### WHAT IS NEEDED
Select all lines in the records that include "props".

### DATA TO USE
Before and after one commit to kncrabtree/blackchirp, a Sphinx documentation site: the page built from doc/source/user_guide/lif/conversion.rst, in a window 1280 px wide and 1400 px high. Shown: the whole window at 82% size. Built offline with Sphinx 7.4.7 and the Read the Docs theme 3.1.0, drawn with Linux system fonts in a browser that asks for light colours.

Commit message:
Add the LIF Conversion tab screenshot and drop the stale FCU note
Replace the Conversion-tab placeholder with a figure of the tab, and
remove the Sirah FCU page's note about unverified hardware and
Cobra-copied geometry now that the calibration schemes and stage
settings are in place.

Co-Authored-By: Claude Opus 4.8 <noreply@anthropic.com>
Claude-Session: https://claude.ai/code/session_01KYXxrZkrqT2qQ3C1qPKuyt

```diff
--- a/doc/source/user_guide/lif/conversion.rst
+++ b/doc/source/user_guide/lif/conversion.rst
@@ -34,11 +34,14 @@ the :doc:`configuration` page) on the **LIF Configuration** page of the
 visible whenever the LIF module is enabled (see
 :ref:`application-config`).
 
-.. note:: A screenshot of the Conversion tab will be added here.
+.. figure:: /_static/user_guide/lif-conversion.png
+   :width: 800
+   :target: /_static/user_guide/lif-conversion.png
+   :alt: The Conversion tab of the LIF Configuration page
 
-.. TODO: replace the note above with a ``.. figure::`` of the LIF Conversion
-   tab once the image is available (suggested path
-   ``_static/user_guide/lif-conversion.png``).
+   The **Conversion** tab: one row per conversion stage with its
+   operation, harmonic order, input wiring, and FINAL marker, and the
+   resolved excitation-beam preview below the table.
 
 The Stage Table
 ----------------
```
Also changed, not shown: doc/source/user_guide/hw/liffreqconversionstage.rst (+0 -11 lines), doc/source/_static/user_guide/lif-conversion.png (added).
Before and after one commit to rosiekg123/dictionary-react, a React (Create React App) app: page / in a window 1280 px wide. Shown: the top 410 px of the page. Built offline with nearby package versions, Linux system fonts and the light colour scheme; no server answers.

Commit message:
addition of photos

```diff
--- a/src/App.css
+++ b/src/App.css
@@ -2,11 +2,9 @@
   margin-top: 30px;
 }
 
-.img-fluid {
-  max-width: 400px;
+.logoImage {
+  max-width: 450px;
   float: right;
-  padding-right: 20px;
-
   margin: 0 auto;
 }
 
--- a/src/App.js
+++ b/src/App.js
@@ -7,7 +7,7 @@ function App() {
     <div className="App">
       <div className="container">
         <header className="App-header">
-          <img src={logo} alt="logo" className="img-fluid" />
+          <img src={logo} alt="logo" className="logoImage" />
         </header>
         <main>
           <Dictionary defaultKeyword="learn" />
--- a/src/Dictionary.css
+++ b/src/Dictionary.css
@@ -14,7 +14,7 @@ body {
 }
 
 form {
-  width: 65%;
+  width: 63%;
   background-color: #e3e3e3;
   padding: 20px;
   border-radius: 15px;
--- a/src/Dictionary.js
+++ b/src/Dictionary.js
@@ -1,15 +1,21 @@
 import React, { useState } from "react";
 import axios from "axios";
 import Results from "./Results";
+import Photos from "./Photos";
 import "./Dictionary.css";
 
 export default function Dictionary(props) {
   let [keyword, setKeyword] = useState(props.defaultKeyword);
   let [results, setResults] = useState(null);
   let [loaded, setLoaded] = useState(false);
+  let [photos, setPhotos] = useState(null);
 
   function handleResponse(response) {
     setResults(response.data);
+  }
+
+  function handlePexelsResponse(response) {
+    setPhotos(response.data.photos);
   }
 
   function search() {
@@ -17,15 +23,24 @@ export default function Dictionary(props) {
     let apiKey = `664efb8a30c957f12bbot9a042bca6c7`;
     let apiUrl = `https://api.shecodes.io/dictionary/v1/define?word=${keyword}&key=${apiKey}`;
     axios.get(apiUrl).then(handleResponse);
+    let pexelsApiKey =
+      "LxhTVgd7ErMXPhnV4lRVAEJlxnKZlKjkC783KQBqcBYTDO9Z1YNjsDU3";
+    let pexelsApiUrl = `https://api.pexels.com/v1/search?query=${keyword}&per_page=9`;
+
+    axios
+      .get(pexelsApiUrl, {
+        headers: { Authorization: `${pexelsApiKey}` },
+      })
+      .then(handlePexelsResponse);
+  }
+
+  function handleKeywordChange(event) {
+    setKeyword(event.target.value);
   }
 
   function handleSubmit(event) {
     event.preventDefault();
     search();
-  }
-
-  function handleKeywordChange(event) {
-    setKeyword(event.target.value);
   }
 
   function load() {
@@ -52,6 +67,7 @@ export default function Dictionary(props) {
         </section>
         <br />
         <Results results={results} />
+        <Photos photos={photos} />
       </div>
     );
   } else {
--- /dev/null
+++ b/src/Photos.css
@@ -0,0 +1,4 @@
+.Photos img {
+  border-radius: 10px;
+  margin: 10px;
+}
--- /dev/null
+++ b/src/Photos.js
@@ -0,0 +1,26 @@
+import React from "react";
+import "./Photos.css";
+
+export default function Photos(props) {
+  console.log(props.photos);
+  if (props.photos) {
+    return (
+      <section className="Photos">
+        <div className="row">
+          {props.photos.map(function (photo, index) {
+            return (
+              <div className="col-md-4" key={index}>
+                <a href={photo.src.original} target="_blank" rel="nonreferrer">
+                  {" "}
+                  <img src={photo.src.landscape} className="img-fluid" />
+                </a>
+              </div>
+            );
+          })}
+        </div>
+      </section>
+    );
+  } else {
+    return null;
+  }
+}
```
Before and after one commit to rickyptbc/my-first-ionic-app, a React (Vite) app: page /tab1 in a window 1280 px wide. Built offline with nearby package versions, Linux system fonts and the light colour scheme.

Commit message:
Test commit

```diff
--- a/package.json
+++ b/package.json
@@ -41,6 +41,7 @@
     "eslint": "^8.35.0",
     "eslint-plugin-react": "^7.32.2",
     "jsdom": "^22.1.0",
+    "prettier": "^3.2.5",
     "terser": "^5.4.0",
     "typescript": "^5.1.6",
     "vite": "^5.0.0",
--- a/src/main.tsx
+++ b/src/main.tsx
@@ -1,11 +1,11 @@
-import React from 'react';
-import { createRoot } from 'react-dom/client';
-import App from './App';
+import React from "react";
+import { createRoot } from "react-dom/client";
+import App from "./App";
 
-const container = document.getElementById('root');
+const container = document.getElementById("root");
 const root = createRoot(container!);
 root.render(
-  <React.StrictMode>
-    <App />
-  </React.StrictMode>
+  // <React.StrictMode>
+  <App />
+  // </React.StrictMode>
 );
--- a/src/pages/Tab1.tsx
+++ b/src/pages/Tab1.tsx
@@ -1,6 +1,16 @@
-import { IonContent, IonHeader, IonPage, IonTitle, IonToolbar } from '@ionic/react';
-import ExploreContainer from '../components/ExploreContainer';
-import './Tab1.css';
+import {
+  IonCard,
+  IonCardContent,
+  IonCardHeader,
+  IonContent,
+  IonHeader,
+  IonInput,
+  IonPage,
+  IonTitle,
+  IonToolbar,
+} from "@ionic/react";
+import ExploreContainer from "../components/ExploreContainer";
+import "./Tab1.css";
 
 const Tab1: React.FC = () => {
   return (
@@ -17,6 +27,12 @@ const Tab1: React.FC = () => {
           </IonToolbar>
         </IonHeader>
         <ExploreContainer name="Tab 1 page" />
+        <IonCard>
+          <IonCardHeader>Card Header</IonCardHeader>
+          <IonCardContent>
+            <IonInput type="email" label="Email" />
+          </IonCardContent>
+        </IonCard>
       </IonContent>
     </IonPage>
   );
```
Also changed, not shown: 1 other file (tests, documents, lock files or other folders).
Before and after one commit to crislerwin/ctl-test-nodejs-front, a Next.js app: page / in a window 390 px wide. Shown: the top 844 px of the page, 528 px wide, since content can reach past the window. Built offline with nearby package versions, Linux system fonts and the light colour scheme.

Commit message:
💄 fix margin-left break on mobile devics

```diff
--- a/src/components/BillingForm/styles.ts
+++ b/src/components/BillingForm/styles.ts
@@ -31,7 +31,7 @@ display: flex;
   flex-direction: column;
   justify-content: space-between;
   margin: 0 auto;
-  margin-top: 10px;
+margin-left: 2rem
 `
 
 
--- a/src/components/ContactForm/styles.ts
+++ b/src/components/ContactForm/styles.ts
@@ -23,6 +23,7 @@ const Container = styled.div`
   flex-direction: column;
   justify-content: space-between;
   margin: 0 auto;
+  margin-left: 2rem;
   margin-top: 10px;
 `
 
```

### EXERCISE SOLUTION
 export default function Dictionary(props) {
   let [keyword, setKeyword] = useState(props.defaultKeyword);
@@ -17,15 +23,24 @@ export default function Dictionary(props) {
@@ -52,6 +67,7 @@ export default function Dictionary(props) {
+export default function Photos(props) {
+  console.log(props.photos);
+  if (props.photos) {
+          {props.photos.map(function (photo, index) {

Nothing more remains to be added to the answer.